## ABOUT THIS TASK
Return every line of the listing below so that it matches the original exactly.

[Opening PROVIDED RECORDS section]

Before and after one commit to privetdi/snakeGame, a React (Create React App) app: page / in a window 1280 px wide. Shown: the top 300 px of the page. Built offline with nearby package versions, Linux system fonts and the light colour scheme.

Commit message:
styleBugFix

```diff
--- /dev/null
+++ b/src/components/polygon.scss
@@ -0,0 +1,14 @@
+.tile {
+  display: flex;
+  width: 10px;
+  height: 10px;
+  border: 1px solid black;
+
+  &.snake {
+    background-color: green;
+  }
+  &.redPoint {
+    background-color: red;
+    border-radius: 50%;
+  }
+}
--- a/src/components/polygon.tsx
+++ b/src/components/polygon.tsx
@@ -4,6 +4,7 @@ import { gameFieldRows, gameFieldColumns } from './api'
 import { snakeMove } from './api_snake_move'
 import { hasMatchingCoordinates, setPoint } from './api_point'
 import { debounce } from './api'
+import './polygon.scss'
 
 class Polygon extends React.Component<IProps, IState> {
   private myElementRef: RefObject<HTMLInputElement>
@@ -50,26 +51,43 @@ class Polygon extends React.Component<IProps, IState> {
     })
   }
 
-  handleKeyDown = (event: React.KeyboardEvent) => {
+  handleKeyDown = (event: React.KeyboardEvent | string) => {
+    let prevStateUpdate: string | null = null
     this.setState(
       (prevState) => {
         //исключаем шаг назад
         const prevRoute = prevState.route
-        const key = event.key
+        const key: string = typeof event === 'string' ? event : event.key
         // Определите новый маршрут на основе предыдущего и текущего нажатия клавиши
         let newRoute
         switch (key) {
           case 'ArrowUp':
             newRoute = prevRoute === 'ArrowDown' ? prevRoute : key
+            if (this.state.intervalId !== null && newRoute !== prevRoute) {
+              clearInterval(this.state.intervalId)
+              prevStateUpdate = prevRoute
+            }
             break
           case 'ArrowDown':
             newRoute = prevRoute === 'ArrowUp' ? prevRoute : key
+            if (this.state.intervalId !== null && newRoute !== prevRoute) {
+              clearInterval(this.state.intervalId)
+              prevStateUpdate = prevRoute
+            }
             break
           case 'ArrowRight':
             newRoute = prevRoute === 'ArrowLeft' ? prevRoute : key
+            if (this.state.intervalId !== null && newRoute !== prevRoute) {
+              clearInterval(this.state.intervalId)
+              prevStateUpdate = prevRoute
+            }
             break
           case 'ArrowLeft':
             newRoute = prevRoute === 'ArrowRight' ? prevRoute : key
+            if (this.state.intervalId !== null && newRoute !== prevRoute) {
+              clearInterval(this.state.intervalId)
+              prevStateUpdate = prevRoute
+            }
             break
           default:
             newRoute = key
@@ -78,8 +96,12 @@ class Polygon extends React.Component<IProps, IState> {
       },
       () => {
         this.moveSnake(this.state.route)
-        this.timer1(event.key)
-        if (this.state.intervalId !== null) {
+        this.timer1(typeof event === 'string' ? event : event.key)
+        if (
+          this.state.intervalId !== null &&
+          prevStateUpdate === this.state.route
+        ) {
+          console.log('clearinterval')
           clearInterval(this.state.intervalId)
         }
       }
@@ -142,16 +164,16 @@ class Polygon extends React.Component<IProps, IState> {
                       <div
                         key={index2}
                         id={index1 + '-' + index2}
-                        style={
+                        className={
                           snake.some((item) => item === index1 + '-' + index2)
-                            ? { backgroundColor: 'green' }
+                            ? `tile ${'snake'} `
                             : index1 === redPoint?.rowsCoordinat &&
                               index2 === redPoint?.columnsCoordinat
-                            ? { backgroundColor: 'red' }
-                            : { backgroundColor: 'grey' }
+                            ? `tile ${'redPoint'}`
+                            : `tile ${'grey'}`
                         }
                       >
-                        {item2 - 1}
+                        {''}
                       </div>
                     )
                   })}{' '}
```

[Closing PROVIDED RECORDS section]

## FINISHED TASK
Before and after one commit to privetdi/snakeGame, a React (Create React App) app: page / in a window 1280 px wide. Shown: the top 300 px of the page. Built offline with nearby package versions, Linux system fonts and the light colour scheme.

Commit message:
styleBugFix

```diff
--- /dev/null
+++ b/src/components/polygon.scss
@@ -0,0 +1,14 @@
+.tile {
+  display: flex;
+  width: 10px;
+  height: 10px;
+  border: 1px solid black;
+
+  &.snake {
+    background-color: green;
+  }
+  &.redPoint {
+    background-color: red;
+    border-radius: 50%;
+  }
+}
--- a/src/components/polygon.tsx
+++ b/src/components/polygon.tsx
@@ -4,6 +4,7 @@ import { gameFieldRows, gameFieldColumns } from './api'
 import { snakeMove } from './api_snake_move'
 import { hasMatchingCoordinates, setPoint } from './api_point'
 import { debounce } from './api'
+import './polygon.scss'
 
 class Polygon extends React.Component<IProps, IState> {
   private myElementRef: RefObject<HTMLInputElement>
@@ -50,26 +51,43 @@ class Polygon extends React.Component<IProps, IState> {
     })
   }
 
-  handleKeyDown = (event: React.KeyboardEvent) => {
+  handleKeyDown = (event: React.KeyboardEvent | string) => {
+    let prevStateUpdate: string | null = null
     this.setState(
       (prevState) => {
         //исключаем шаг назад
         const prevRoute = prevState.route
-        const key = event.key
+        const key: string = typeof event === 'string' ? event : event.key
         // Определите новый маршрут на основе предыдущего и текущего нажатия клавиши
         let newRoute
         switch (key) {
           case 'ArrowUp':
             newRoute = prevRoute === 'ArrowDown' ? prevRoute : key
+            if (this.state.intervalId !== null && newRoute !== prevRoute) {
+              clearInterval(this.state.intervalId)
+              prevStateUpdate = prevRoute
+            }
             break
           case 'ArrowDown':
             newRoute = prevRoute === 'ArrowUp' ? prevRoute : key
+            if (this.state.intervalId !== null && newRoute !== prevRoute) {
+              clearInterval(this.state.intervalId)
+              prevStateUpdate = prevRoute
+            }
             break
           case 'ArrowRight':
             newRoute = prevRoute === 'ArrowLeft' ? prevRoute : key
+            if (this.state.intervalId !== null && newRoute !== prevRoute) {
+              clearInterval(this.state.intervalId)
+              prevStateUpdate = prevRoute
+            }
             break
           case 'ArrowLeft':
             newRoute = prevRoute === 'ArrowRight' ? prevRoute : key
+            if (this.state.intervalId !== null && newRoute !== prevRoute) {
+              clearInterval(this.state.intervalId)
+              prevStateUpdate = prevRoute
+            }
             break
           default:
             newRoute = key
@@ -78,8 +96,12 @@ class Polygon extends React.Component<IProps, IState> {
       },
       () => {
         this.moveSnake(this.state.route)
-        this.timer1(event.key)
-        if (this.state.intervalId !== null) {
+        this.timer1(typeof event === 'string' ? event : event.key)
+        if (
+          this.state.intervalId !== null &&
+          prevStateUpdate === this.state.route
+        ) {
+          console.log('clearinterval')
           clearInterval(this.state.intervalId)
         }
       }
@@ -142,16 +164,16 @@ class Polygon extends React.Component<IProps, IState> {
                       <div
                         key={index2}
                         id={index1 + '-' + index2}
-                        style={
+                        className={
                           snake.some((item) => item === index1 + '-' + index2)
-                            ? { backgroundColor: 'green' }
+                            ? `tile ${'snake'} `
                             : index1 === redPoint?.rowsCoordinat &&
                               index2 === redPoint?.columnsCoordinat
-                            ? { backgroundColor: 'red' }
-                            : { backgroundColor: 'grey' }
+                            ? `tile ${'redPoint'}`
+                            : `tile ${'grey'}`
                         }
                       >
-                        {item2 - 1}
+                        {''}
                       </div>
                     )
                   })}{' '}
```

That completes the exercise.